One caveat from Dr. Casey: if the cooler weather has you inspired to get fit and lose the “quarantine 15,” remember to slowly ramp up your fitness level rather than trying to pick up where you left off in March. The same applies to people stepping back into the gym for the first time in awhile.
“People will have a tendency to think they can start where they were when they left off and that’s a recipe for (injuries like) bicep and rotator cuff tears,” Dr. Casey says. “Even with running and the elliptical … if you go too hard with one activity and you haven’t done it for four or five months, your body will talk to you.”
Her advice? Drop the intensity when you first start. And that doesn’t just go for adults.
“It’s important to know that even children need to ramp up,” she says. “They can’t go from being a couch potato to playing two hours of soccer every other day.”
Physical Therapist Matthew Erbe says he’s seeing patients on both ends of the spectrum: those complaining with inflammation like tendonitis because they’re working out too hard, and those who are dealing with knee and back pain from decreased activity.
“We have noticed during Covid that more people are either not working or working from home, they have extra time on their hands and some people have ramped up their activities too quickly and are trying exercises they are not ready for,” he says. “If you have questions on how to increase exercise appropriately it would be valuable to talk with a sports medicine doctor or physical therapist to help guide you through the process.”
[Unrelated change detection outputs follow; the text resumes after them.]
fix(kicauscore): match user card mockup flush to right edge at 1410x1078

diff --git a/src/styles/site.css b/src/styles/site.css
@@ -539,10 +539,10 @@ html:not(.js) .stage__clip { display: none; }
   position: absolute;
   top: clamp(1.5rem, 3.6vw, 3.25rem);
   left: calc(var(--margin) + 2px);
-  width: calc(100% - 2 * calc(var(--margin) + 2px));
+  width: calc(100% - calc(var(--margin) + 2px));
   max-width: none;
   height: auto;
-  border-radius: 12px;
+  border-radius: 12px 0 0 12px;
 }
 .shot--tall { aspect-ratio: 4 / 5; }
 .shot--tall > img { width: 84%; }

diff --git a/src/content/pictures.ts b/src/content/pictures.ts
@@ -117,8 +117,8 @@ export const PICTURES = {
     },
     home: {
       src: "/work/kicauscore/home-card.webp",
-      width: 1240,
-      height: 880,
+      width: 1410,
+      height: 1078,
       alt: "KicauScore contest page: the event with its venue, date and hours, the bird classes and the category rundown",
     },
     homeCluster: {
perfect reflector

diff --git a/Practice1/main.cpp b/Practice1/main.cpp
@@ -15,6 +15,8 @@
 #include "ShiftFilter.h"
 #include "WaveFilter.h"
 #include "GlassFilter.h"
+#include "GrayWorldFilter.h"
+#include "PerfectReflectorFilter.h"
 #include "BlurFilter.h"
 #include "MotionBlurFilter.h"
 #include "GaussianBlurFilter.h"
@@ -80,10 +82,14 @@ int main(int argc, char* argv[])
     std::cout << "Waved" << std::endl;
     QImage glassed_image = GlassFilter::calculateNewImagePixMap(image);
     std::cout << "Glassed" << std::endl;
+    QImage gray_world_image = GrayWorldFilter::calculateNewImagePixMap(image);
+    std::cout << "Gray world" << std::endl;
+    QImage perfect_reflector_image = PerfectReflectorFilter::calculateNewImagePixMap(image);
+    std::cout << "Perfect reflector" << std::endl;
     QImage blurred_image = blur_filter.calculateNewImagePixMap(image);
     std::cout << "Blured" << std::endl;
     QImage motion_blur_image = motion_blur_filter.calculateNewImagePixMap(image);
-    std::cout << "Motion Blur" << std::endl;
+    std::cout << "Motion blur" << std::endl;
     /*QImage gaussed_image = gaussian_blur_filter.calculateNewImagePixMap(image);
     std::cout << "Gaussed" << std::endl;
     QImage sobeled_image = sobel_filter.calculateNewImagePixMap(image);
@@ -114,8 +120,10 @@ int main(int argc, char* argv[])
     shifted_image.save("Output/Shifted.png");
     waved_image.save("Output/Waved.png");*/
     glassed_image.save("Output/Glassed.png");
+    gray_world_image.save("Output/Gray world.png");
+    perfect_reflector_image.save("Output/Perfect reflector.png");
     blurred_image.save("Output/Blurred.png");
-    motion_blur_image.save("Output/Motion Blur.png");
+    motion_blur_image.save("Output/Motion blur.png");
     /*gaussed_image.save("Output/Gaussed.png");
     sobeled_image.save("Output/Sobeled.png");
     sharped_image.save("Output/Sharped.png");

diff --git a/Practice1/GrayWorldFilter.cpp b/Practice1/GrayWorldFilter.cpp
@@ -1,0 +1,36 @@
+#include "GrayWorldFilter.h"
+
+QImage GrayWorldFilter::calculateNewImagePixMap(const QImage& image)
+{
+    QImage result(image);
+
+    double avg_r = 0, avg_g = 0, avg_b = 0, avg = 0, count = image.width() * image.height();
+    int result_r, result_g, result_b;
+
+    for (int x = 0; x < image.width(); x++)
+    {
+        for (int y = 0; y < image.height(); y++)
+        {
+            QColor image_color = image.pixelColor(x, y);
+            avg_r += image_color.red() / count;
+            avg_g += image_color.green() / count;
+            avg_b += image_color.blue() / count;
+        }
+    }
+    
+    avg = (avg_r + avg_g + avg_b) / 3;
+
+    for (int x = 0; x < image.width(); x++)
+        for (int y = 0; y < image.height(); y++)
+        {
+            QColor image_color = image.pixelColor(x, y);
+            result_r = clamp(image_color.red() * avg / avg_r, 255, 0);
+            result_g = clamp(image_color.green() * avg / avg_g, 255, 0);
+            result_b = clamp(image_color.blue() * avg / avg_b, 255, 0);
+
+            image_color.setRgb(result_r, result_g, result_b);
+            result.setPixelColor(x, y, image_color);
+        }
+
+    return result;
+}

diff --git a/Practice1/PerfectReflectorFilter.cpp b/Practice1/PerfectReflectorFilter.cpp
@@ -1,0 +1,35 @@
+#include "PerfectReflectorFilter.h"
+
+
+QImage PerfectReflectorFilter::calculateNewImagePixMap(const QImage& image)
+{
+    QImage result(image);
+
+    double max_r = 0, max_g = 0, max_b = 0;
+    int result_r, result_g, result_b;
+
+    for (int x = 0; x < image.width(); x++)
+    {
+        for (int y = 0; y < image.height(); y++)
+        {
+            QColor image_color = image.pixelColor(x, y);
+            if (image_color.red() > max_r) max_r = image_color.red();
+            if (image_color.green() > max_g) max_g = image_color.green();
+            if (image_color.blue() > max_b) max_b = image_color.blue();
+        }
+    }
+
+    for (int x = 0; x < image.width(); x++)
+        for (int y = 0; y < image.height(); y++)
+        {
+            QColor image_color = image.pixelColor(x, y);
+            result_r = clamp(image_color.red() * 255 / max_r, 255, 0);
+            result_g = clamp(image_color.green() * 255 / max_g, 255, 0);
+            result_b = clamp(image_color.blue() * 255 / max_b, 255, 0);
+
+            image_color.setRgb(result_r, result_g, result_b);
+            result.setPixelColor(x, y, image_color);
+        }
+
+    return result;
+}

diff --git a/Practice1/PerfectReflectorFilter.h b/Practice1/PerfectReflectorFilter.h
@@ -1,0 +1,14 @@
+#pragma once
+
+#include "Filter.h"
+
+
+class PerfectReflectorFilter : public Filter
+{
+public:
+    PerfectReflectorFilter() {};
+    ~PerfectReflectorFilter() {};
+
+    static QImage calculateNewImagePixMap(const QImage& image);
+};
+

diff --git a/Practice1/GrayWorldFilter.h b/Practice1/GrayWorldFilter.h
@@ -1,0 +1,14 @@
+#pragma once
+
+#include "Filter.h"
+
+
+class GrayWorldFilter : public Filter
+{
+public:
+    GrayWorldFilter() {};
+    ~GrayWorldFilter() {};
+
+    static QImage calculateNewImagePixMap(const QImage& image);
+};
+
The benefits definitely outweigh the risks when it comes to staying fit as a family.
Stay home and “Snack”
Dr. Casey’s favorite “snack” can’t be found in the pantry. She loves the concept of “exercise snacks,” short bursts of exercise you fit in during the day. Some fun examples include planking for 30 seconds next to your desk, doing five push-ups between conference calls, or take a short “jog” around your house (bonus points if you include obstacles like running up the stairs).
“There’s data that shows exercise snacks make a difference,” she says. “Even if you can’t go to the gym and get 30 minutes to an hour all at once, every couple of hours you could do a plank or squats, or even just walk around.”
Get the family involved by challenging everyone to a plank-off or push-up contest. You could even post stats on a leaderboard in your house.
Another fun way to turn your home into a fitness facility? Dr. Casey suggests grabbing a net and turning your driveway into a tennis or pickleball court. Never played? No problem. Learning a new sport as a family is a great way to stay fit and connected.
If team sports aren’t your thing, take a page from Matt’s book and do boot camp-style workouts in your driveway or garage as a family.
Head Outside and Hit the Trail
Whether you like to run, walk, bike or ride horseback, there are plenty of beautiful, easily accessible trails in the Charlotte area.
Ditch the Peloton for the real thing with a bike ride around the Rail Trail, where there are plenty of places to stop for an outdoor refreshment on your route. Looking for something more adrenaline-fueled? Head to the Sherman Branch Mountain Biking Park which features the appropriately named “Roller Coaster Loop.”
Looking for something the kids will love? Head south to the Anne Springs Close Greenway in Fort Mill to check out friendly animals, historic log cabins and even a super cool swinging bridge. If you catch a warm day, check out the kayak and paddle board rentals on Lake Haigler, or bring your fishing gear and drop a line.
Run a Virtual Road Race
You don’t have to hit the pavement with throngs of crowds to stay fit while supporting your cause of choice. Many popular local races are now “virtual,” meaning you run the designated distance wherever you want while carrying your preferred tracking device, and then you upload screenshotted proof of your distance and time to the race’s website. Virtual races are a great reason to run alone or with your chosen bubble of fellow fitness lovers. Check out our primer for how to run a virtual road race here.
- A few upcoming virtual races where you can get your socially-distanced sprint on:
- • Run!Ballantyne on Oct. 31
- • Novant Health Charlotte Marathon from Nov. 6-22
• Krueger Reindeer Romp Dec. 5-19
- • Around the Crown 10K on Dec. 6
Take a virtual class
For kids, Matt likes simulating gym class with the PACER test that involves progressive running levels to music.
What are some of your favorite ways to stay fit as a family during COVID? Let us know in the comments.